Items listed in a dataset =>
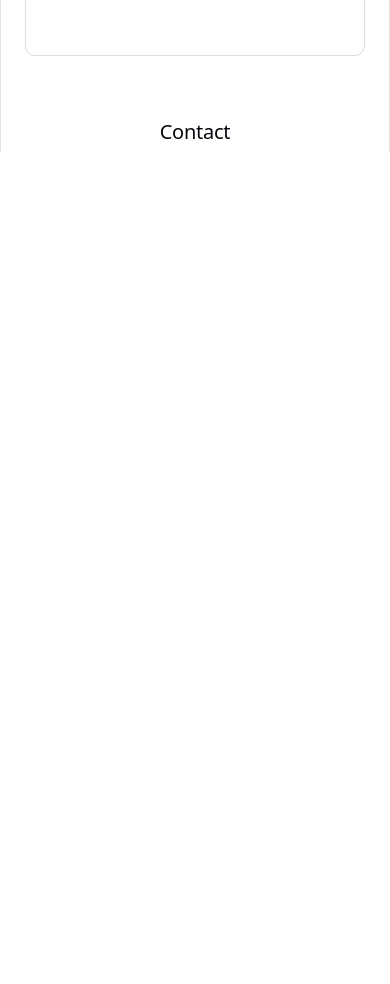
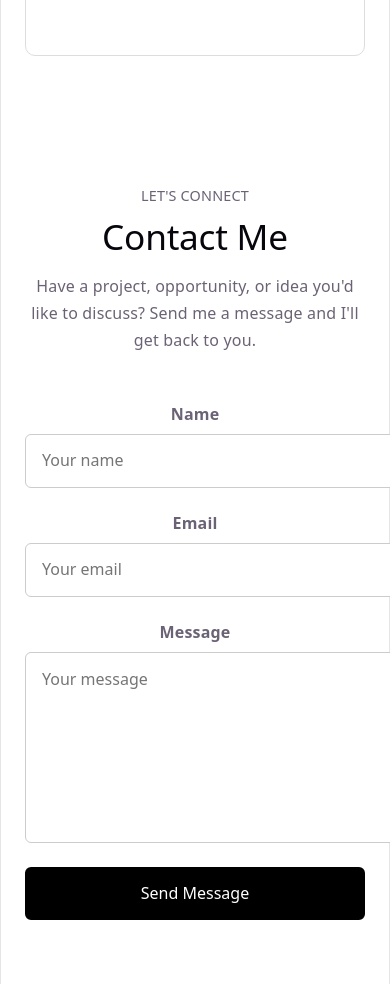
Before and after one commit to EvaArbo/fullstack-portfolio, a React app in the folder frontend/: page / in a window 390 px wide. Shown: the part 3780-4764 px from the top of the page. Before the commit the page ends 3932 px from the top, so only its background shows below. Built offline with nearby package versions, Linux system fonts and the light colour scheme; the HTML template or start-up script is replaced by a standard one.

Commit message:
Built a responsive contact form with React state

```diff
--- a/frontend/src/App.jsx
+++ b/frontend/src/App.jsx
@@ -2,6 +2,7 @@ import Navbar from "./components/Navbar.jsx"
 import Hero from "./components/Hero.jsx"
 import About from "./components/About.jsx"
 import Projects from "./components/Projects.jsx"
+import Contact from "./components/Contact.jsx"
 function App() {
   return (
     <>
@@ -13,9 +14,7 @@ function App() {
         <About />
 
         <Projects />
-        <section id="contact">
-          <h2>Contact</h2>
-        </section>
+        <Contact />
       </main>
     </>
   )
--- /dev/null
+++ b/frontend/src/components/Contact.css
@@ -0,0 +1,106 @@
+.contact {
+  padding: 6rem 2rem;
+}
+
+.contact-content {
+  max-width: 700px;
+  margin: 0 auto;
+}
+
+.contact-header {
+  text-align: center;
+  margin-bottom: 3rem;
+}
+
+.contact-label {
+  font-size: 0.9rem;
+  text-transform: uppercase;
+  margin-bottom: 0.5rem;
+}
+
+.contact-title {
+  font-size: 2.8rem;
+  margin-bottom: 1rem;
+}
+
+.contact-description {
+  font-size: 1.1rem;
+  line-height: 1.7;
+}
+
+.contact-form {
+  display: flex;
+  flex-direction: column;
+  gap: 1.5rem;
+}
+
+.form-group {
+  display: flex;
+  flex-direction: column;
+  gap: 0.5rem;
+}
+
+.form-group label {
+  font-weight: 600;
+}
+
+.form-group input,
+.form-group textarea {
+  width: 100%;
+  padding: 0.9rem 1rem;
+  border: 1px solid #ccc;
+  border-radius: 6px;
+  font: inherit;
+}
+
+.form-group textarea {
+  min-height: 160px;
+  resize: vertical;
+}
+
+.form-group input:focus,
+.form-group textarea:focus {
+  outline: none;
+  border-color: black;
+}
+
+.contact-button {
+  align-self: flex-start;
+  border: 2px solid black;
+  border-radius: 6px;
+  padding: 0.8rem 1.5rem;
+  background-color: black;
+  color: white;
+  font: inherit;
+  cursor: pointer;
+  transition: all 0.3s ease;
+}
+
+.contact-button:hover {
+  background-color: white;
+  color: black;
+}
+
+.contact-status {
+  margin-top: 1.5rem;
+  text-align: center;
+  font-weight: 600;
+}
+
+@media (max-width: 600px) {
+  .contact {
+    padding: 4rem 1.5rem;
+  }
+
+  .contact-title {
+    font-size: 2.2rem;
+  }
+
+  .contact-description {
+    font-size: 1rem;
+  }
+
+  .contact-button {
+    width: 100%;
+  }
+}
--- /dev/null
+++ b/frontend/src/components/Contact.jsx
@@ -0,0 +1,102 @@
+import "./Contact.css"
+import { useState } from "react"
+
+function Contact() {
+  const [formData, setFormData] = useState({
+    name: "",
+    email: "",
+    message: "",
+  })
+
+  const [status, setStatus] = useState("")
+
+  function handleChange(event) {
+    const { name, value } = event.target
+
+    setFormData({
+      ...formData,
+      [name]: value,
+    })
+  }
+
+  function handleSubmit(event) {
+    event.preventDefault()
+
+    console.log(formData)
+
+    setStatus("Message ready to send!")
+
+    setFormData({
+      name: "",
+      email: "",
+      message: "",
+    })
+  }
+
+  return (
+    <section id="contact" className="contact">
+      <div className="contact-content">
+        <div className="contact-header">
+          <p className="contact-label">Let's connect</p>
+          <h2 className="contact-title">Contact Me</h2>
+
+          <p className="contact-description">
+            Have a project, opportunity, or idea you'd like to discuss?
+            Send me a message and I'll get back to you.
+          </p>
+        </div>
+
+        <form className="contact-form" onSubmit={handleSubmit}>
+          <div className="form-group">
+            <label htmlFor="name">Name</label>
+
+            <input
+              type="text"
+              id="name"
+              name="name"
+              placeholder="Your name"
+              value={formData.name}
+              onChange={handleChange}
+              required
+            />
+          </div>
+
+          <div className="form-group">
+            <label htmlFor="email">Email</label>
+
+            <input
+              type="email"
+              id="email"
+              name="email"
+              placeholder="Your email"
+              value={formData.email}
+              onChange={handleChange}
+              required
+            />
+          </div>
+
+          <div className="form-group">
+            <label htmlFor="message">Message</label>
+
+            <textarea
+              id="message"
+              name="message"
+              placeholder="Your message"
+              value={formData.message}
+              onChange={handleChange}
+              required
+            ></textarea>
+          </div>
+
+          <button className="contact-button" type="submit">
+            Send Message
+          </button>
+        </form>
+
+        {status && <p className="contact-status">{status}</p>}
+      </div>
+    </section>
+  )
+}
+
+export default Contact
```
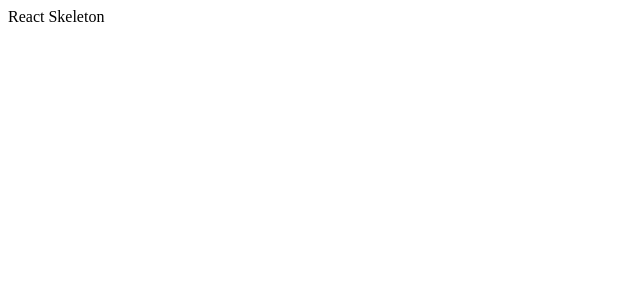
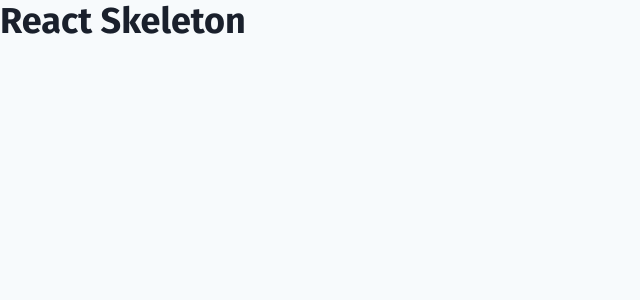
Before and after one commit to BojanStipic/react-skeleton, a React (Vite) app: page / in a window 1280 px wide. Shown: the top 300 px of the page, without its empty margins (0-640 px from the left). Built offline with nearby package versions, Linux system fonts and the light colour scheme.

Commit message:
Install chakra-ui

```diff
--- a/src/App.tsx
+++ b/src/App.tsx
@@ -1,3 +1,5 @@
+import { Heading } from "@chakra-ui/react";
+
 export const App = () => {
-  return <div>React Skeleton</div>;
+  return <Heading>React Skeleton</Heading>;
 };
--- a/src/main.tsx
+++ b/src/main.tsx
@@ -1,11 +1,15 @@
 import { StrictMode } from "react";
 import { createRoot } from "react-dom/client";
+import { ChakraProvider } from "@chakra-ui/react";
 
 import { App } from "./App";
+import { theme } from "./theme";
 
 // eslint-disable-next-line @typescript-eslint/no-non-null-assertion
 createRoot(document.getElementById("root")!).render(
   <StrictMode>
-    <App />
+    <ChakraProvider theme={theme}>
+      <App />
+    </ChakraProvider>
   </StrictMode>
 );
--- /dev/null
+++ b/src/theme.ts
@@ -0,0 +1,78 @@
+import {
+  extendTheme,
+  theme as defaultTheme,
+  withDefaultColorScheme,
+} from "@chakra-ui/react";
+import { mode, StyleFunctionProps } from "@chakra-ui/theme-tools";
+
+import "@fontsource/alfa-slab-one";
+import "@fontsource/fira-sans/100.css";
+import "@fontsource/fira-sans/100-italic.css";
+import "@fontsource/fira-sans/200.css";
+import "@fontsource/fira-sans/200-italic.css";
+import "@fontsource/fira-sans/300.css";
+import "@fontsource/fira-sans/300-italic.css";
+import "@fontsource/fira-sans/400.css";
+import "@fontsource/fira-sans/400-italic.css";
+import "@fontsource/fira-sans/500.css";
+import "@fontsource/fira-sans/500-italic.css";
+import "@fontsource/fira-sans/600.css";
+import "@fontsource/fira-sans/600-italic.css";
+import "@fontsource/fira-sans/700.css";
+import "@fontsource/fira-sans/700-italic.css";
+import "@fontsource/fira-sans/800.css";
+import "@fontsource/fira-sans/800-italic.css";
+import "@fontsource/fira-sans/900.css";
+import "@fontsource/fira-sans/900-italic.css";
+import "@fontsource/source-code-pro/200.css";
+import "@fontsource/source-code-pro/200-italic.css";
+import "@fontsource/source-code-pro/300.css";
+import "@fontsource/source-code-pro/300-italic.css";
+import "@fontsource/source-code-pro/400.css";
+import "@fontsource/source-code-pro/400-italic.css";
+import "@fontsource/source-code-pro/500.css";
+import "@fontsource/source-code-pro/500-italic.css";
+import "@fontsource/source-code-pro/600.css";
+import "@fontsource/source-code-pro/600-italic.css";
+import "@fontsource/source-code-pro/700.css";
+import "@fontsource/source-code-pro/700-italic.css";
+import "@fontsource/source-code-pro/900.css";
+import "@fontsource/source-code-pro/900-italic.css";
+
+export const theme = extendTheme(
+  {
+    config: {
+      initialColorMode: "system",
+    },
+    colors: {
+      brand: defaultTheme.colors.red,
+    },
+    fonts: {
+      logo: `"Alfa Slab One", serif`,
+      heading: `"Fira Sans", sans-serif`,
+      body: `"Fira Sans", sans-serif`,
+      mono: `"Source Code Pro", monospace`,
+    },
+    shadows: {
+      outline: "none",
+    },
+    components: {
+      Input: {
+        defaultProps: {
+          focusBorderColor: "brand.200",
+        },
+      },
+    },
+    styles: {
+      global: (props: StyleFunctionProps) => ({
+        html: {
+          scrollBehavior: "smooth",
+        },
+        body: {
+          bg: mode("gray.50", "gray.800")(props),
+        },
+      }),
+    },
+  },
+  withDefaultColorScheme({ colorScheme: "brand" })
+);
```
Also changed, not shown: package.json (+9 -1 lines), 1 other file (tests, documents, lock files or other folders).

WORK ORDER => With "group" as the search string, filter the records and return each line that has it.

YOUR RESPONSE =>
+.form-group {
+.form-group label {
+.form-group input,
+.form-group textarea {
+.form-group textarea {
+.form-group input:focus,
+.form-group textarea:focus {
+          <div className="form-group">
+          <div className="form-group">
+          <div className="form-group">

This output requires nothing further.